EXERCISE GOAL.
Copy out every line of the listing in which "body" appears.
=== EXERCISE INPUTS ===
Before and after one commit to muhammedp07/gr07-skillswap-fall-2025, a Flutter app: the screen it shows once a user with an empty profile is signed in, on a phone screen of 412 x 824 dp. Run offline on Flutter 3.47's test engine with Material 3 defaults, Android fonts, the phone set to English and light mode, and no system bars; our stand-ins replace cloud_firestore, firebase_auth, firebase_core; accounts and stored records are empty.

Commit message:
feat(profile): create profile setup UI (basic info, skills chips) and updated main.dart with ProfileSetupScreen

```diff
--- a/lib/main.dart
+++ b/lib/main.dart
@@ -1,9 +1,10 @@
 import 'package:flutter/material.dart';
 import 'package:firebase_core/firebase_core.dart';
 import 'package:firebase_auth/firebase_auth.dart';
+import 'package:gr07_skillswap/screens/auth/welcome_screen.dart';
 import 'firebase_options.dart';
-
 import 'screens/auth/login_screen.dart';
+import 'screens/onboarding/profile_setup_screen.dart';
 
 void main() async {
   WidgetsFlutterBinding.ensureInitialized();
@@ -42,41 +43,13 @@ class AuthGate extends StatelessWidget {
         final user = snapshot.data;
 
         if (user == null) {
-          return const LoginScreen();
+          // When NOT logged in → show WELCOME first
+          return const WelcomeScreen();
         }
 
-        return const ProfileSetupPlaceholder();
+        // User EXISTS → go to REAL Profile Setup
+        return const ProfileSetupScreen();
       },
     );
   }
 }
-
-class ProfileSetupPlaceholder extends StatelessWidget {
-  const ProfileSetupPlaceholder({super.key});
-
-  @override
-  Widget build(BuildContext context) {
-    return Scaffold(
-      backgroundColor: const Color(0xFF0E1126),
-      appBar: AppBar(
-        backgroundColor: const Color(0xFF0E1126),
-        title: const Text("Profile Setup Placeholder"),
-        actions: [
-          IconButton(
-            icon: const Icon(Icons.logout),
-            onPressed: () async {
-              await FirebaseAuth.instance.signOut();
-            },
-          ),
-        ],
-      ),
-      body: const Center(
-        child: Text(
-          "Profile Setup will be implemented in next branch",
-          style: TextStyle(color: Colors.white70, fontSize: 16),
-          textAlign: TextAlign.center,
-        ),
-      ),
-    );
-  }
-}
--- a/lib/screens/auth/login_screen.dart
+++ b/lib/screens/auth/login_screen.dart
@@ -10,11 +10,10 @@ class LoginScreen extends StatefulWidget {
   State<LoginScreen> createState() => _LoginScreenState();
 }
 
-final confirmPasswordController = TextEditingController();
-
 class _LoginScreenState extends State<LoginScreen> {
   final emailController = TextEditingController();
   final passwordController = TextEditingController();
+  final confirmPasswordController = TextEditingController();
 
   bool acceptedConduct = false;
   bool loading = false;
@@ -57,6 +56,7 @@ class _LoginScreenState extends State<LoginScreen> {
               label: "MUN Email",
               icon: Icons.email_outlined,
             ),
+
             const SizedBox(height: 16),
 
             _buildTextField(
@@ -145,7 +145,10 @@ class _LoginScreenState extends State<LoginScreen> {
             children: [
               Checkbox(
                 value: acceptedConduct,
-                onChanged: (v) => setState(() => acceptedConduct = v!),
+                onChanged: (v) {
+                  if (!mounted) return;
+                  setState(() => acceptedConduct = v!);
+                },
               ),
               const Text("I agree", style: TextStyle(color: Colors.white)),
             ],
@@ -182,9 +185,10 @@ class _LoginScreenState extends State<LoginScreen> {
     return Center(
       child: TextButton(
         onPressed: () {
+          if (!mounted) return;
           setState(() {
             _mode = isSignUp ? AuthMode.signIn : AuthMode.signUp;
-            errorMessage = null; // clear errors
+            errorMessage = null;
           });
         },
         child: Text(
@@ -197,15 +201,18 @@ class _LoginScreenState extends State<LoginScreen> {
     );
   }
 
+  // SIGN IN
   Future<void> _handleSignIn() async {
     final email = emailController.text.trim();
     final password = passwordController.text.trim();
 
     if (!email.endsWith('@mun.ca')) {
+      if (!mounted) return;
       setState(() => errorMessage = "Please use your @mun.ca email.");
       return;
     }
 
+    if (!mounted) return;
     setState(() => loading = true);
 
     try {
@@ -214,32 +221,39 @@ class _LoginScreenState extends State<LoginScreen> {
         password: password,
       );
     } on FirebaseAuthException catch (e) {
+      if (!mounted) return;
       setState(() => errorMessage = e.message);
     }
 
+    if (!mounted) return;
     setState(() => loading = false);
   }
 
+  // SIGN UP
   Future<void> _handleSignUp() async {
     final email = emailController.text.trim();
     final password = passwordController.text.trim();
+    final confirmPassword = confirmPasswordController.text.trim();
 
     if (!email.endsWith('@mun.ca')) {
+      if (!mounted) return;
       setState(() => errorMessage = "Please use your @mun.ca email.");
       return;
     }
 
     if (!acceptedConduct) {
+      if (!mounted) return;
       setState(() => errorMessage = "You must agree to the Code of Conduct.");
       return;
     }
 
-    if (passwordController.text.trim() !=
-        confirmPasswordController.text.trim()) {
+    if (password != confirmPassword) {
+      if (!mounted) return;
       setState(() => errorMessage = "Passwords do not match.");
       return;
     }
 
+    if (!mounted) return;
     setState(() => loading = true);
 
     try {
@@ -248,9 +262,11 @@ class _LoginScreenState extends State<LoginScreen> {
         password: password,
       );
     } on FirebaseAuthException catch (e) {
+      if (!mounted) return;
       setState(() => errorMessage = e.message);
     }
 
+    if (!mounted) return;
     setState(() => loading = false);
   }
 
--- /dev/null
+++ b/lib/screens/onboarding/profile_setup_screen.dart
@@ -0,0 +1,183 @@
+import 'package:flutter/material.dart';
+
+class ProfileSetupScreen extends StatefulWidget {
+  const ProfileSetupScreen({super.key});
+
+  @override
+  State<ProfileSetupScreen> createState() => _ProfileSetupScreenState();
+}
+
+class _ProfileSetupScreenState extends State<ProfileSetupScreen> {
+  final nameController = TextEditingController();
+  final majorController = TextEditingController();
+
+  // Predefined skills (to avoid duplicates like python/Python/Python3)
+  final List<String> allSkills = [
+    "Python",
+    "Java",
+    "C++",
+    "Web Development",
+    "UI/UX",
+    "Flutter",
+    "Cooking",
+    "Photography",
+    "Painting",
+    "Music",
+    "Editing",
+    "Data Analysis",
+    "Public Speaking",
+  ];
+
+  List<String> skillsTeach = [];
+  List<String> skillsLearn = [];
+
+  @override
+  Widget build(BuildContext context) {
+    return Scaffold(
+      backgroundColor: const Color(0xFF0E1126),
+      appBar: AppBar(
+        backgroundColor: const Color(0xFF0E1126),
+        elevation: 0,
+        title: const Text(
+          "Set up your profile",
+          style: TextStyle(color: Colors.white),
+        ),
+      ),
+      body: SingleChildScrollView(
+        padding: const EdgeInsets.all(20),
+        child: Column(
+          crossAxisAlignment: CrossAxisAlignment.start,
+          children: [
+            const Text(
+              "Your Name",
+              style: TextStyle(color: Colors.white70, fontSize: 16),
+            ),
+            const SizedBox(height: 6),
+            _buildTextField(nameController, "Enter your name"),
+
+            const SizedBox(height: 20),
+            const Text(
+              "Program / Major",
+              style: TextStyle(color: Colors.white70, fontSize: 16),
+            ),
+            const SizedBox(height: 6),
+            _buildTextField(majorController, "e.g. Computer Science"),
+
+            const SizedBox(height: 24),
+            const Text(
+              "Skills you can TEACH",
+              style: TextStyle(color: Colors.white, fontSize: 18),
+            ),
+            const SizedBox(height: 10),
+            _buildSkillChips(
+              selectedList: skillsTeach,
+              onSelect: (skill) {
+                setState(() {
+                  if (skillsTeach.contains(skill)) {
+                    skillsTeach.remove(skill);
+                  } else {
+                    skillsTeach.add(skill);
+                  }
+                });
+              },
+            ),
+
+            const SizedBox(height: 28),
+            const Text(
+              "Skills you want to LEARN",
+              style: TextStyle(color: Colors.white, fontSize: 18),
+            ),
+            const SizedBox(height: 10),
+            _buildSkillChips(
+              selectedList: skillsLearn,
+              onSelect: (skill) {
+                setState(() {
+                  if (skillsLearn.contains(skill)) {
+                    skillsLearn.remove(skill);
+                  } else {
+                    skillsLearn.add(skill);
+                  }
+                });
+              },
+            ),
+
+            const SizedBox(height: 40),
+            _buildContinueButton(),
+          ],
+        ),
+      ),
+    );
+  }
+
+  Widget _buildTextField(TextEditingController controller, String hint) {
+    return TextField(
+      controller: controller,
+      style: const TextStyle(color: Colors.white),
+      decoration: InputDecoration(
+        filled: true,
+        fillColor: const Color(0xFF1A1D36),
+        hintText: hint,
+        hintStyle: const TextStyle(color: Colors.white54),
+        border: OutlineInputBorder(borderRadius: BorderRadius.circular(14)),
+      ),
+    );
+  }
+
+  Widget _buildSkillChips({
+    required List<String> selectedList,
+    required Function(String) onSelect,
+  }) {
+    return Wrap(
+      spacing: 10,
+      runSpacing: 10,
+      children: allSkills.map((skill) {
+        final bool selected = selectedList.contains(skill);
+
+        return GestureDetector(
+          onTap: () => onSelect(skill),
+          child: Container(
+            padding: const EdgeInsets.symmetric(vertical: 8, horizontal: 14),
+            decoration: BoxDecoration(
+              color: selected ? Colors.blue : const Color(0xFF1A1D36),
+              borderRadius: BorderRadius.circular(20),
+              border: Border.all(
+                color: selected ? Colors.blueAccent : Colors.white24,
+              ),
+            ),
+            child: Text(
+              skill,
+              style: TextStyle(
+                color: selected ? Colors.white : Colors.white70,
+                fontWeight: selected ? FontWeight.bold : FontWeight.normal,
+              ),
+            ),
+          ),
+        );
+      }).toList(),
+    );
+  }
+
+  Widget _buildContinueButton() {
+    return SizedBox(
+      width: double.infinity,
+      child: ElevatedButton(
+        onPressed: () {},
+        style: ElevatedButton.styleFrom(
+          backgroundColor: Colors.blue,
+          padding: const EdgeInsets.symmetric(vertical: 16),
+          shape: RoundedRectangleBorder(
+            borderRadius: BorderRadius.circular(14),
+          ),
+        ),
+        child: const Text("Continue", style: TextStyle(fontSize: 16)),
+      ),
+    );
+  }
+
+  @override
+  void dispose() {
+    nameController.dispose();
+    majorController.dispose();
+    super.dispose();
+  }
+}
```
===
YOUR RESPONSE.
-      body: const Center(
+      body: SingleChildScrollView(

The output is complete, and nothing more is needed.